A month before Biden was sworn in as President, Japanese defence officials concerned over Biden’s ambiguous policy on Taiwan, had asked, ‘What is your status on Taiwan?’. Now, with Biden in office, concerns have been raised about Biden’s policy on the Indo-Pacific as a whole due to his actions/inaction. Thus, the question has been raised again by Japan’s ex-Defence Minister to President Joe Biden, ‘What is your policy on Indo-Pacific?’
In an interview with The Sunday Guardian, Professor Satoshi Morimoto, former Defence Minister of Japan, was asked a series of questions regarding US-China rivalry, Quad, Quad plus and the role India needs to play in the Indo-Pacific.
He was asked a question on the prospects of US-Japan security ties under President Joe Biden and Prime Minister Suga. He replied that while he agrees with Biden’s policy approach, those policies are ambiguous. He said, “So far it is not so certain to which direction the Biden administration’s Indo-Pacific Strategy will actually move forward.”
He then warned the newest incumbent US President on following Obama’s Indo-Pacific policy. He said, “If Biden’s China policy would seek for the cooperation and compromise with China through their strategic dialogue as the Obama administration did, then Biden might repeat Obama’s mistakes again. The US engagement policy with China as a ‘responsible stakeholder’ failed to stop China’s assertive expansion after all.”

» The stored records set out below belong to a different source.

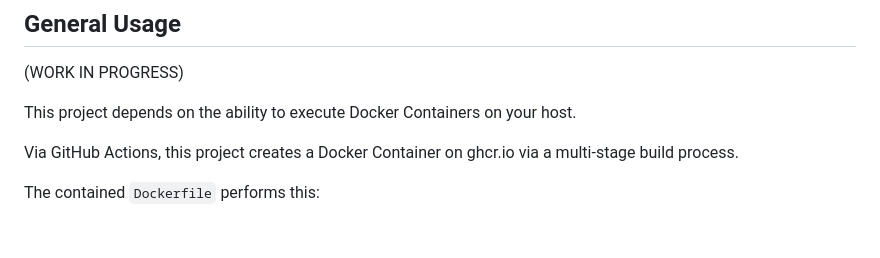
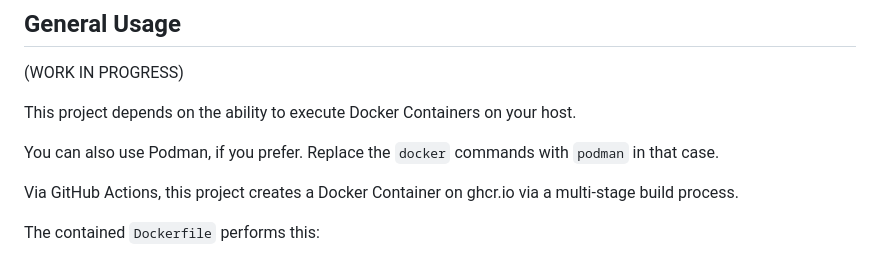
Before and after one commit to garvinhicking/typo3-documentation-browsersync, a Markdown page: README.md, the part around the change. GitHub-like rendering; blank space fills up the shorter version.

Commit message:
[DOCS] Advertise podman

```diff
--- a/README.md
+++ b/README.md
@@ -61,6 +61,9 @@ issues on their dependencies.
 (WORK IN PROGRESS)
 
 This project depends on the ability to execute Docker Containers on your host.
+
+You can also use Podman, if you prefer. Replace the `docker` commands with
+`podman` in that case.
 
 Via GitHub Actions, this project creates a Docker Container on ghcr.io via
 a multi-stage build process.
```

Breaking the narrative set by the White House, the ex-Defence Minister of Japan outlined that “Russia and China pose serious challenges and anxieties” to neighbouring countries and regions due to their hegemonic expansionist policy, backed by strong military power.
Asserting on the Indo-Pacific, Morimoto said, “On the Indo-Pacific side, Far East Russia, China, and North Korea keep on expanding their military activities in East Asia. The Trump administration attempted to stop China’s intelligence activities in the US from stealing sensitive high-technology, information, and property rights to increase China’s advantage in the area of high-technology.”
“PLA expands their military activities in maritime and air space. Beijing also seeks access to various countries like island countries in the Indo-Pacific region by using their financial loans, investments, bribery, intimidation, etc. In this strategic context, the United States has been promoting the Free and Open Indo-Pacific Strategy. Japan has agreed with this FOIP concept and cooperates with the US, based on the Japan-US alliance. In addition, Australia, India, Japan, and the US have been developing the Quad security dialogue to advance the FOIP strategy,” he added.
The terms used by Morimoto are of utmost importance here. Instead of using Biden’s rhetoric of a “secure and prosperous” Indo-Pacific, the ex-Defence Minister stuck to “Free and open” Indo-Pacific. He also asserted that Japan had agreed to the concept of the FOIP, his inclination to stick to Trump’s vision is a warning to the US President.
Morimoto’s answers have followed the precedent set by every other Quad member. They will co-operate on Trump’s vision for a ‘Free and Open’ Indo-Pacific, not a watered-down version presented by Biden and certainly not Obama’s policy, which was a massive failure.
During Obama’s two tenures, China had almost taken the South China Sea in its grasp. The Chinese administration not only annexed several islands but also created several man-made islands in the South China Sea to further its disputed 9 Dash Line claims. Even now the PLA maintains its military bases on many such islands.
Since Biden came to the office, his actions have failed to back his tough-guy rhetoric against China. The day he was sworn in as President, China sanctioned 25 members from the previous administration without any repercussion. Emboldened, China also sent swathes of bombers and fighter jets over Taiwan’s sovereign air space.
Taking advantage of Biden’s sluggish policy, China will certainly try to reinvigorate its expansionist policies. Thus, Biden has been warned to make use of the precedent set by Donald Trump and make his policy on the Indo-Pacific clearer and in line with other states important to the region. Failing to do so, the US risks being demoted to the ranks of an onlooker in the Indo-Pacific.
Leave a Reply